Exercise goal: For each line in the records that contains "size", make a copy.

Top of Excerpted data

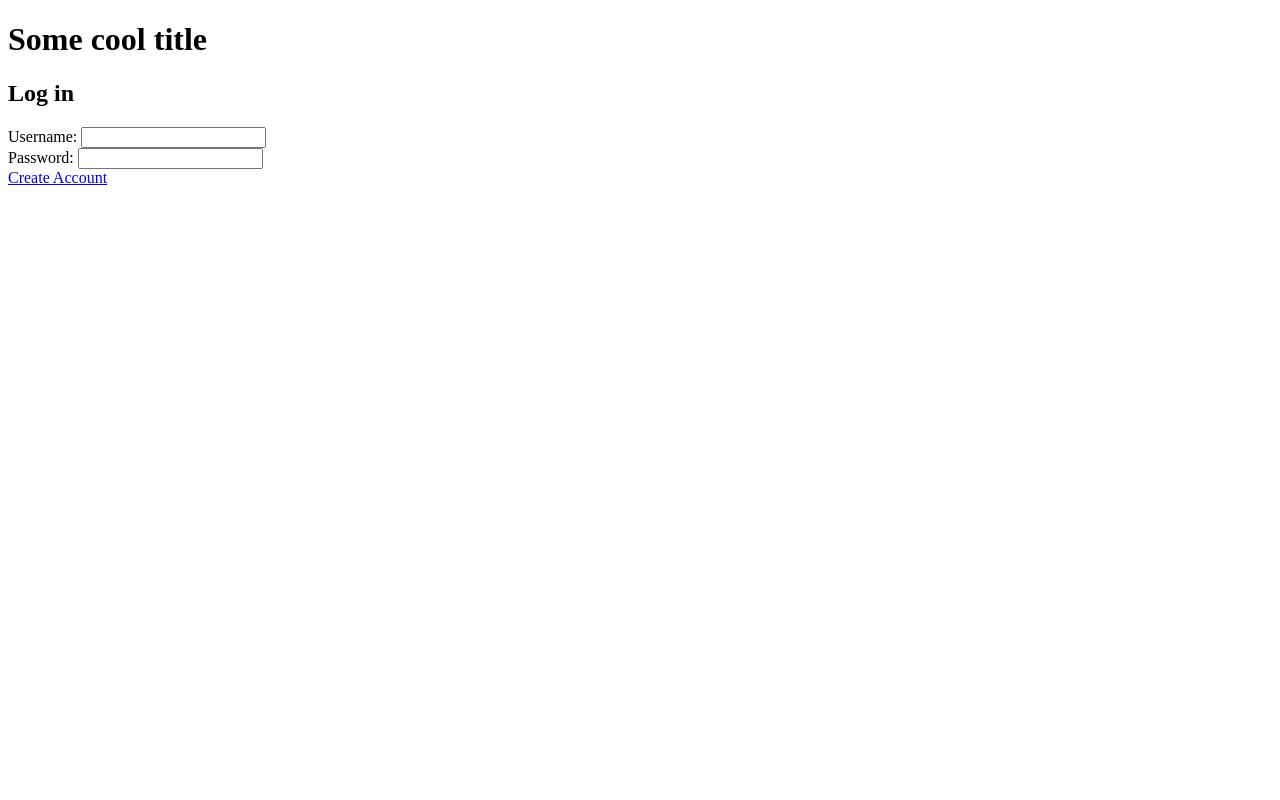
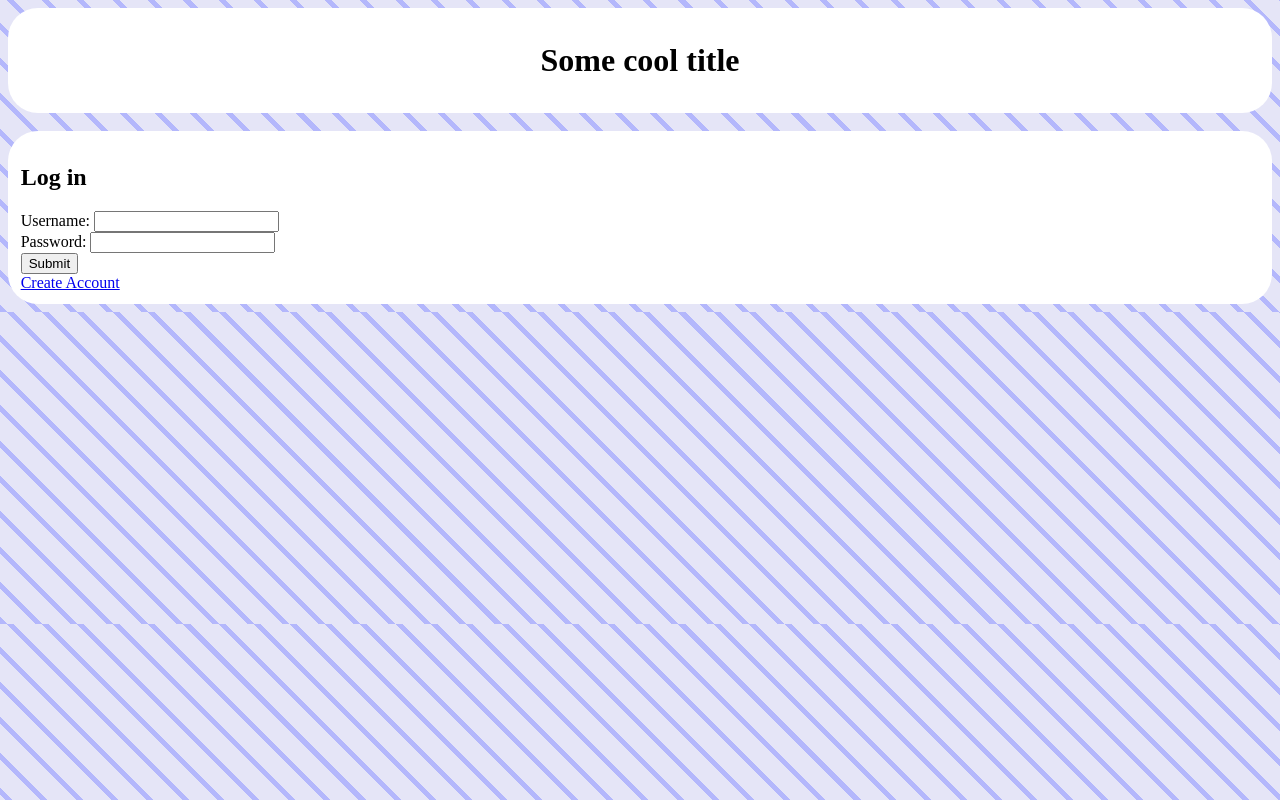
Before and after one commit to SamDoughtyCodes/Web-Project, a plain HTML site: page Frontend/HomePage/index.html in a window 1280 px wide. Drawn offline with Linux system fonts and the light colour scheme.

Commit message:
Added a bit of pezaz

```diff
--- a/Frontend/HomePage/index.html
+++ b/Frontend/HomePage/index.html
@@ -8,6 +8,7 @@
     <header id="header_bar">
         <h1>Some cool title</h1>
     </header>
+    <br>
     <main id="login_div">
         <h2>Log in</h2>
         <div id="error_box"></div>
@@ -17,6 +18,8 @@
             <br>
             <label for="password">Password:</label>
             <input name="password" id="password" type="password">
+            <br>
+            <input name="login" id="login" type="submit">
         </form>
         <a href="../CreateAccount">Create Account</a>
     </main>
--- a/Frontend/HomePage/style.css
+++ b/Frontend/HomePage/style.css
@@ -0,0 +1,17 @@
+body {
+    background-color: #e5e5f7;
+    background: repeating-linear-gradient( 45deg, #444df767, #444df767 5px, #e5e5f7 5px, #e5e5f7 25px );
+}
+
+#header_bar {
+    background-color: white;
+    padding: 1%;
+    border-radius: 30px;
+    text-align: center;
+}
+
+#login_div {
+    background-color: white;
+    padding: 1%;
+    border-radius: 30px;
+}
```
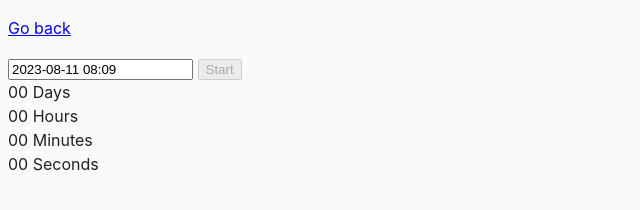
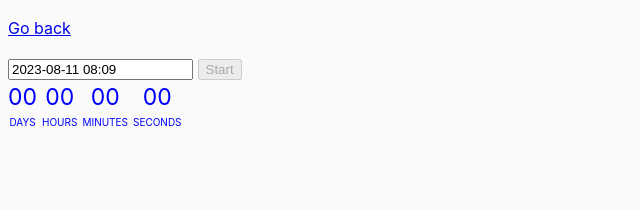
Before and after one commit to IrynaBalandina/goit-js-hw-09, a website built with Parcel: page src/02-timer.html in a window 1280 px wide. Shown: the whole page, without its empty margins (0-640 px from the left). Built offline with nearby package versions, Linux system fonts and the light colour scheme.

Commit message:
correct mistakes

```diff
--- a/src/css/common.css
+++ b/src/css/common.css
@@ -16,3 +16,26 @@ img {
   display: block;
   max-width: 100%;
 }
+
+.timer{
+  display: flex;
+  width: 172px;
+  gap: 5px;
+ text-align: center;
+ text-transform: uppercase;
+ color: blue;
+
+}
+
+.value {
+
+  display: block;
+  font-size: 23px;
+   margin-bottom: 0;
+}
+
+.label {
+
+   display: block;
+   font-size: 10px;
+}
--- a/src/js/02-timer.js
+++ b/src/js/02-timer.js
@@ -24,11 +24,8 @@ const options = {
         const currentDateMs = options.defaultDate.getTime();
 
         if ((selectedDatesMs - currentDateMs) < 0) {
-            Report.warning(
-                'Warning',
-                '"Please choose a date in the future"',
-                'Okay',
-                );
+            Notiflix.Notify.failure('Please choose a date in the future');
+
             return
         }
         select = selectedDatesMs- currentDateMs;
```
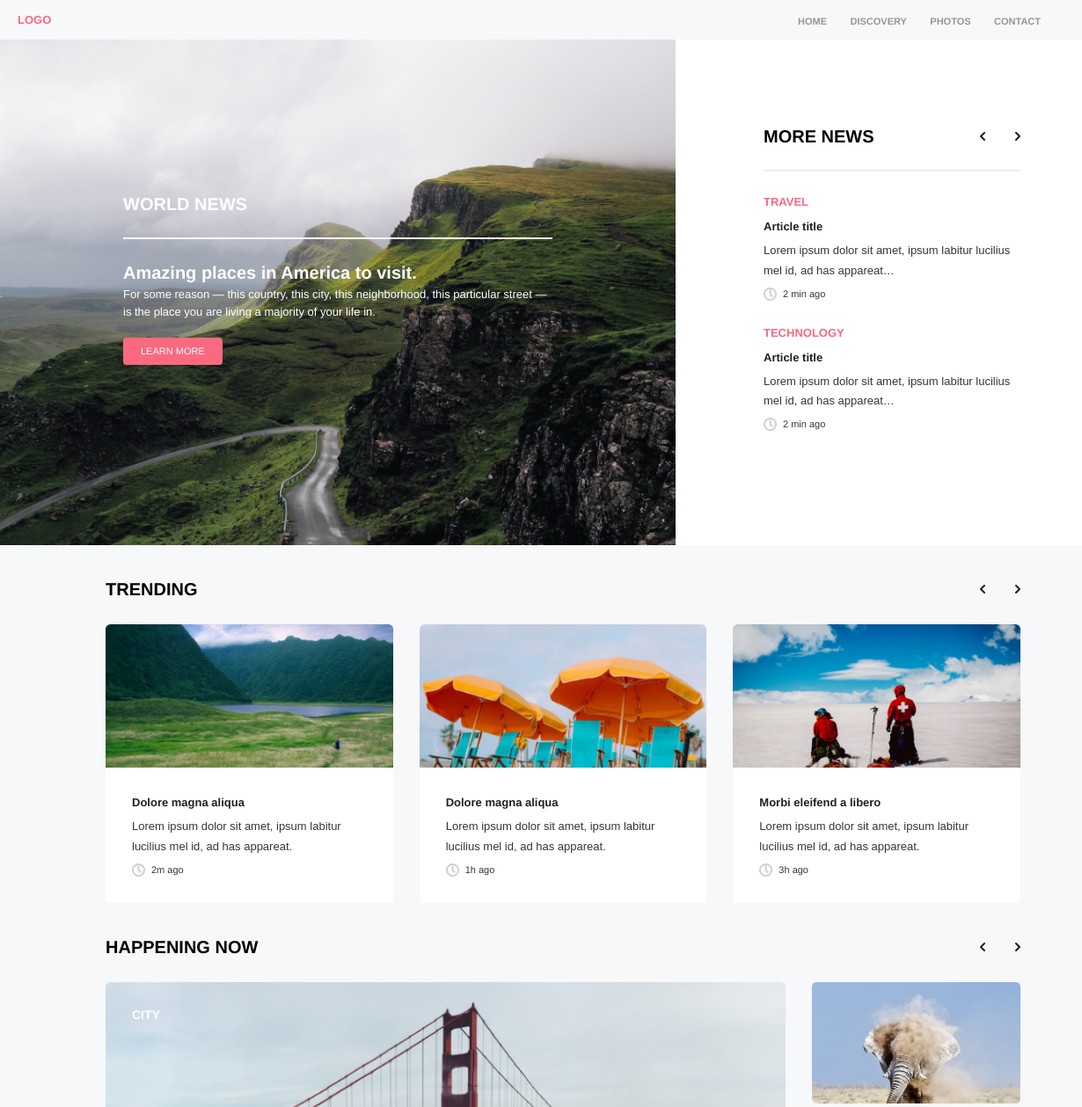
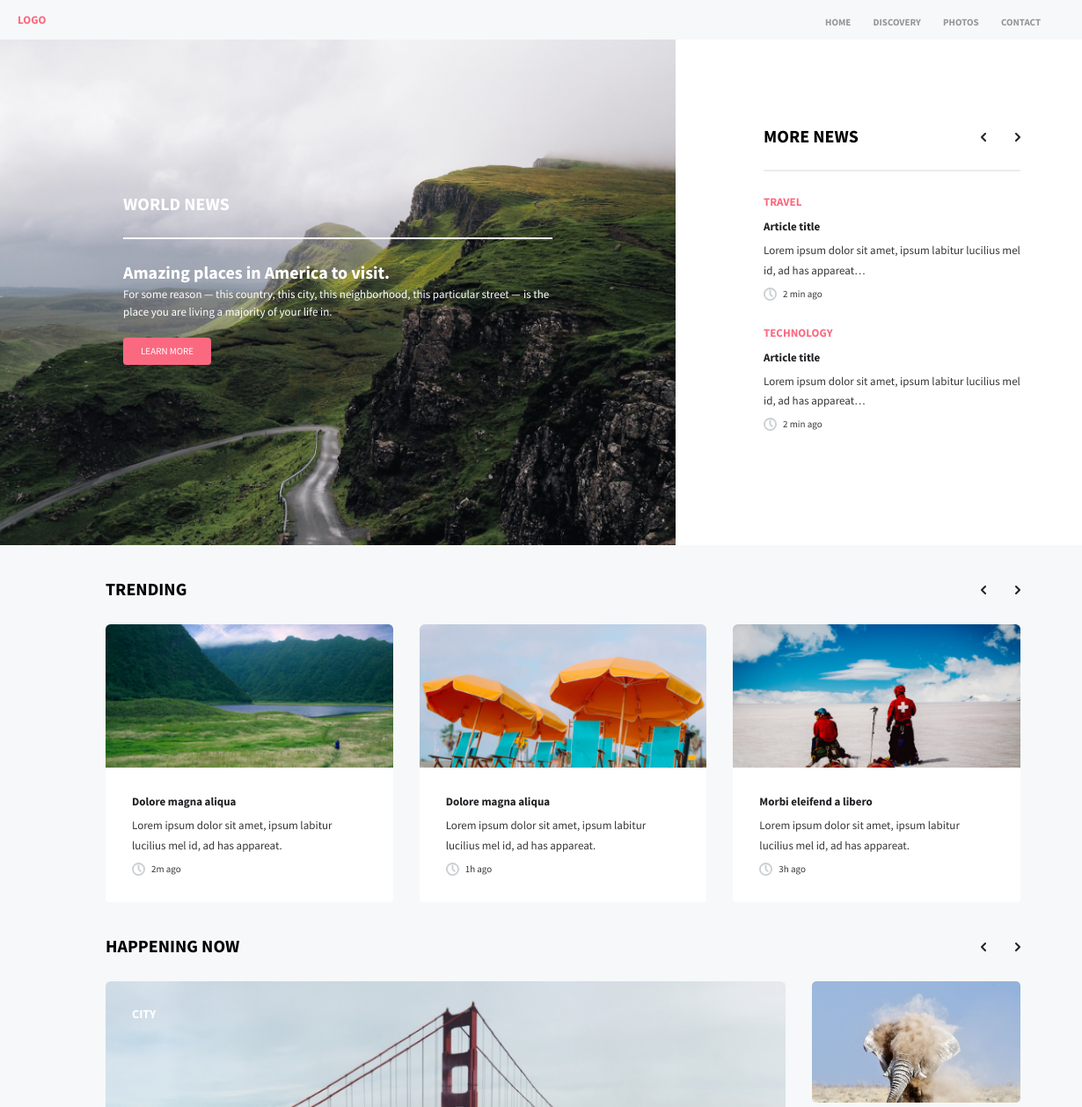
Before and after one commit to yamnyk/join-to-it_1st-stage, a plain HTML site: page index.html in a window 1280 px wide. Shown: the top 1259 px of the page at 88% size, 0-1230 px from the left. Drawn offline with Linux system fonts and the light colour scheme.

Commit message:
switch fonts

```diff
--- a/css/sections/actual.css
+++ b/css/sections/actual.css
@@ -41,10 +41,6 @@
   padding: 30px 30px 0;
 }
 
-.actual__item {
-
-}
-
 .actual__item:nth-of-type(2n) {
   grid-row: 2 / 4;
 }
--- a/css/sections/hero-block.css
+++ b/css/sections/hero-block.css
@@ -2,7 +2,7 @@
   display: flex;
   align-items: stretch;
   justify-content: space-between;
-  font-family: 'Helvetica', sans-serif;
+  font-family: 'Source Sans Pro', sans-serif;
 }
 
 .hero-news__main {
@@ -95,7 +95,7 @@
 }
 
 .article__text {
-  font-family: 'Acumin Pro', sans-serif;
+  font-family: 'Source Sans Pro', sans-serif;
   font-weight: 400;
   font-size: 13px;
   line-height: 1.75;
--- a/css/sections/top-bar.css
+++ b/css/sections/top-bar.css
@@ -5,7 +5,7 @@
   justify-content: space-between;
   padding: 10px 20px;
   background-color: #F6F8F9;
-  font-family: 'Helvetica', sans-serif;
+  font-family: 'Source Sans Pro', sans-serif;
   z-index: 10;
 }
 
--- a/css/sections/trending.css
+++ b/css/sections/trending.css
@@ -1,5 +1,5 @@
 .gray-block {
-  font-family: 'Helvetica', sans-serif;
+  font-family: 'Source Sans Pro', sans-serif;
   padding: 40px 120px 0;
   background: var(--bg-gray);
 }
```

Bottom of Excerpted data

Exercise output:
+  font-size: 23px;
+   font-size: 10px;
Before and after one commit to yamnyk/join-to-it_1st-stage, a plain HTML site: page index.html in a window 1280 px wide. Shown: the top 1259 px of the page at 88% size, 0-1230 px from the left. Drawn offline with Linux system fonts and the light colour scheme.
   font-size: 13px;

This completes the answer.